Contact: Subhrendu Gangopadhyay, firstname.lastname@example.org 303-445-2465
Fiscal Year: 2011 - present
- How can we characterize uncertainty associated with non-parametric statistical analyses relevant to floods and droughts?
Several nonparametric methods are gaining popularity in their use alongside traditional parametric approaches for stochastic simulation of hydrologic variables. However, these stochastic simulations, and the simulation statistics using the nonparametric methods are strongly impacted by two factors: (1) sample size of the historical data, and (2) number of simulations.
Theory is well established in traditional parametric statistics to quantify the role of sample and simulation sizes on hydrologic simulation uncertainty. But, there has not been much research in the data-driven nonparametric realm. This research will evaluate the power and uncertainty associated with sample size and number of simulations in nonparametric streamflow simulations. Understanding and quantifying this uncertainty is important for realistic estimation of risk for water resources planning and management.
Need and Benefit:There is considerable scientific uncertainty regarding the precise nature of how a changing climate may affect Reclamation’s river basins, and thus water and power operations. This research will help evaluate this uncertainty and provide for more accurate streamflow forecasts and simulations for Reclamation decisionmaking.

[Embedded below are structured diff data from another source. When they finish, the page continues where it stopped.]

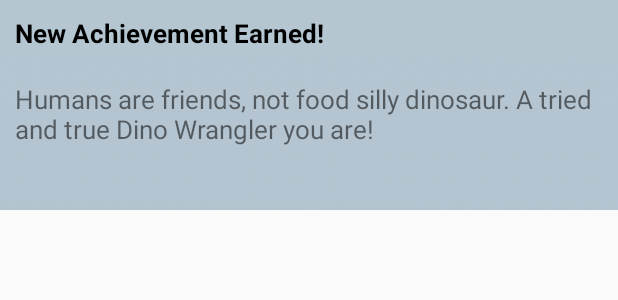
After one commit to michelledlee/SittingInTheDangerZone, an Android app: the layout dino_achievement.xml on its own in the app's theme, with its tools: preview values and no code run, on a phone screen of 412 x 824 dp. The commit adds this screen. Shown: the top 300 px of the screen. Run offline under Robolectric (Android 15) with nearby library versions, the light colour scheme and no system bars.

Commit message:
Updates to achievements

```diff
--- a/app/src/main/java/edu/neu/madcourse/michellelee/dangerzone/WalkIntro.java
+++ b/app/src/main/java/edu/neu/madcourse/michellelee/dangerzone/WalkIntro.java
@@ -100,4 +100,9 @@ public class WalkIntro extends AppCompatActivity {
                     });
                 }
     };
+
+    protected void onDestroy() {
+        super.onDestroy();
+        mSoundPool.release();
+    }
 }
--- /dev/null
+++ b/app/src/main/res/layout/dino_achievement.xml
@@ -0,0 +1,27 @@
+<LinearLayout
+    xmlns:android="http://schemas.android.com/apk/res/android"
+    xmlns:tools="http://schemas.android.com/tools"
+    android:layout_width="wrap_content"
+    android:layout_height="wrap_content"
+    android:orientation="vertical"
+    android:background="@drawable/smol_box"
+    tools:context=".UserProfileActivity">
+
+    <TextView
+        android:layout_width="fill_parent"
+        android:layout_height="wrap_content"
+        android:layout_margin="@dimen/ack_padding"
+        android:textStyle="bold"
+        android:textSize="17sp"
+        android:textColor="#000000"
+        android:text="@string/new_achievement"/>
+
+    <TextView
+        android:id="@+id/welcome_profile"
+        android:layout_width="wrap_content"
+        android:layout_height="wrap_content"
+        android:layout_margin="@dimen/ack_padding"
+        android:textSize="17sp"
+        android:text="@string/dino_achievement_blurb"/>
+
+</LinearLayout>
--- a/app/src/main/res/values/strings.xml
+++ b/app/src/main/res/values/strings.xml
@@ -111,6 +111,7 @@
     <string name="success_text">Success!</string>
     <string name="dino_title_blurb">Pff that oversized chicken had nothing on you. Dino-mite!</string>
     <string name="dino_wrangler">Dino Wrangler</string>
+    <string name="dino_achievement_blurb">Humans are friends, not food silly dinosaur. A tried and true Dino Wrangler you are!</string>
 
     // WALK ACTIVITY
     <string name="pause">Pause</string>
```
Also changed, not shown: app/src/main/java/edu/neu/madcourse/michellelee/dangerzone/EndWalk.java (+15 -1 lines).
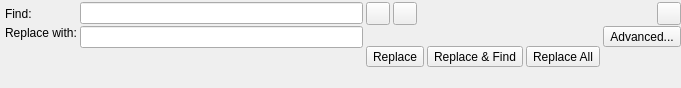
Before: the Qt Designer form src/plugins/coreplugin/find/findwidget.ui in qt-creator/qt-creator, drawn with Qt 5.
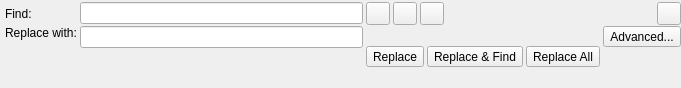
After: the same form once the commit is applied. Custom widgets are drawn as their Qt base class.

Commit message: Core: add action to select all find results in an Editor

The edit to the form file:
```diff
--- a/src/plugins/coreplugin/find/findwidget.ui
+++ b/src/plugins/coreplugin/find/findwidget.ui
@@ -73,6 +73,13 @@
       <item>
        <widget class="QToolButton" name="findNextButton"/>
       </item>
+      <item>
+       <widget class="QToolButton" name="selectAllButton">
+        <property name="text">
+         <string/>
+        </property>
+       </widget>
+      </item>
       <item>
        <spacer name="horizontalSpacer">
         <property name="orientation">
```
The commit also changes 9 other files.
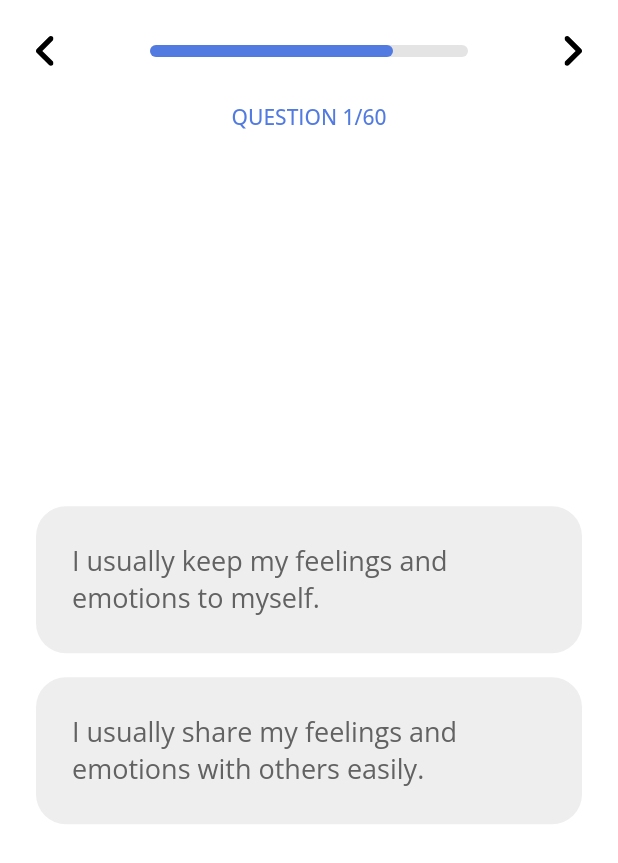
After one commit to misagh1999/mbti-test-app, a Flutter app: the StartScreen screen opened by its route, after a tap on "Start Test", on a phone screen of 412 x 824 dp. The commit adds this screen. Shown: the top 863 px of the screen. Run offline on Flutter 3.47's test engine with Material 2 defaults, Android fonts, the phone set to English and light mode, and no system bars; our stand-ins replace flutter_svg, get.

Commit message:
static question screen implemented

```diff
--- a/lib/constants.dart
+++ b/lib/constants.dart
@@ -16,4 +16,7 @@ abstract class Assets {
   static const LOGO = 'assets/images/temp_logo.svg';
   static const WELCOME_IMG = 'assets/images/welcome_img.svg';
   static const START_IMG = 'assets/images/start_img.svg';
+
+  static const PREVIOUS_ICON = 'assets/icons/previous_icon.svg';
+  static const NEXT_ICON = 'assets/icons/next_icon.svg';
 }
--- a/lib/routes/app_pages.dart
+++ b/lib/routes/app_pages.dart
@@ -1,3 +1,4 @@
+import 'package:english_mbti_test_app/screens/question/question_screen.dart';
 import 'package:english_mbti_test_app/screens/start/start_screen.dart';
 import 'package:english_mbti_test_app/screens/welcome/welcome_screen.dart';
 import 'package:get/get.dart';
@@ -7,6 +8,7 @@ part './app_routes.dart';
 class AppPages {
   static final pages = [
     GetPage(name: Routes.WELCOME, page: () => WelcomeScreen()),
-    GetPage(name: Routes.START, page: () => StartScreen())
+    GetPage(name: Routes.START, page: () => StartScreen()),
+    GetPage(name: Routes.QUESTION, page: () => QuestionScreen())
   ];
 }
--- a/lib/routes/app_routes.dart
+++ b/lib/routes/app_routes.dart
@@ -3,4 +3,5 @@ part of './app_pages.dart';
 abstract class Routes {
   static const WELCOME = '/welcome';
   static const START = '/start';
+  static const QUESTION = '/question';
 }
--- /dev/null
+++ b/lib/screens/question/components/option_widget.dart
@@ -0,0 +1,26 @@
+import 'package:flutter/material.dart';
+
+import '../../../utils/utils.dart';
+
+class OptionWidget extends StatelessWidget {
+  OptionWidget({
+    super.key,
+    required this.text,
+  });
+
+  final String text;
+
+  @override
+  Widget build(BuildContext context) {
+    return Container(
+      padding: EdgeInsets.all(24),
+      decoration: BoxDecoration(
+          color: HexColor.fromHex('EEEEEE'),
+          borderRadius: BorderRadius.circular(20)),
+      child: Text(
+        text,
+        style: TextStyle(fontSize: 18, color: HexColor.fromHex('626262')),
+      ),
+    );
+  }
+}
--- /dev/null
+++ b/lib/screens/question/question_screen.dart
@@ -0,0 +1,73 @@
+import 'package:english_mbti_test_app/constants.dart';
+import 'package:english_mbti_test_app/utils/utils.dart';
+import 'package:flutter/material.dart';
+import 'package:flutter_svg/flutter_svg.dart';
+import 'package:get/get.dart';
+
+import 'components/option_widget.dart';
+
+class QuestionScreen extends StatelessWidget {
+  const QuestionScreen({super.key});
+
+  @override
+  Widget build(BuildContext context) {
+    return Scaffold(
+      body: SafeArea(
+        child: Container(
+          padding: EdgeInsets.all(24),
+          child: Column(
+            children: [
+              Row(
+                children: [
+                  SvgPicture.asset(
+                    Assets.PREVIOUS_ICON,
+                    height: 20,
+                  ),
+                  Spacer(),
+                  Container(
+                    height: 8,
+                    width: Get.width - 200,
+                    decoration: BoxDecoration(
+                        color: HexColor.fromHex('E4E4E4'),
+                        borderRadius: BorderRadius.circular(5)),
+                    child: Row(
+                      children: [
+                        Container(
+                          width: Get.width - 200 - 50,
+                          decoration: BoxDecoration(
+                              color: primaryColor,
+                              borderRadius: BorderRadius.circular(5)),
+                        ),
+                      ],
+                    ),
+                  ),
+                  Spacer(),
+                  SvgPicture.asset(
+                    Assets.NEXT_ICON,
+                    height: 20,
+                  ),
+                ],
+              ),
+              SizedBox(
+                height: 24,
+              ),
+              Text(
+                'QUESTION 1/60',
+                style: TextStyle(color: primaryColor, fontFamily: Fonts.Medium),
+              ),
+              Spacer(),
+              OptionWidget(
+                text: 'I usually keep my feelings and emotions to myself.',
+              ),
+              SizedBox(height: 16,),
+              OptionWidget(
+                text: 'I usually share my feelings and emotions with others easily.',
+              ),
+              Spacer()
+            ],
+          ),
+        ),
+      ),
+    );
+  }
+}
--- a/lib/screens/start/start_screen.dart
+++ b/lib/screens/start/start_screen.dart
@@ -1,4 +1,5 @@
 import 'package:english_mbti_test_app/constants.dart';
+import 'package:english_mbti_test_app/routes/app_pages.dart';
 import 'package:english_mbti_test_app/utils/utils.dart';
 import 'package:flutter/material.dart';
 import 'package:flutter_svg/flutter_svg.dart';
@@ -75,7 +76,11 @@ class StartScreen extends StatelessWidget {
                 ),
               ),
               Spacer(),
-              Container(
+              InkWell(
+                onTap: () {
+                  Get.toNamed(Routes.QUESTION);
+                },
+                child: Container(
                   padding: EdgeInsets.all(12),
                   width: Get.width / 1.5,
                   decoration: BoxDecoration(
@@ -84,7 +89,9 @@ class StartScreen extends StatelessWidget {
                   child: Center(
                     child: Text(
                       'Start Test',
-                    style: TextStyle(fontFamily: Fonts.SemiBold, fontSize: 18),
+                      style:
+                          TextStyle(fontFamily: Fonts.SemiBold, fontSize: 18),
+                    ),
                   ),
                 ),
               ),
--- a/pubspec.yaml
+++ b/pubspec.yaml
@@ -49,6 +49,7 @@ flutter:
 
   assets:
     - assets/images/
+    - assets/icons/
 
   fonts:
     - family: Light
```
Also changed, not shown: assets/icons/next_icon.svg (added), assets/icons/previous_icon.svg (added). Lines whose indentation alone changed are shown as unchanged.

Partners: University of Colorado, Boulder
Keywords: statistical analysis, non-parametric approaches, climate change, streamflow forecasts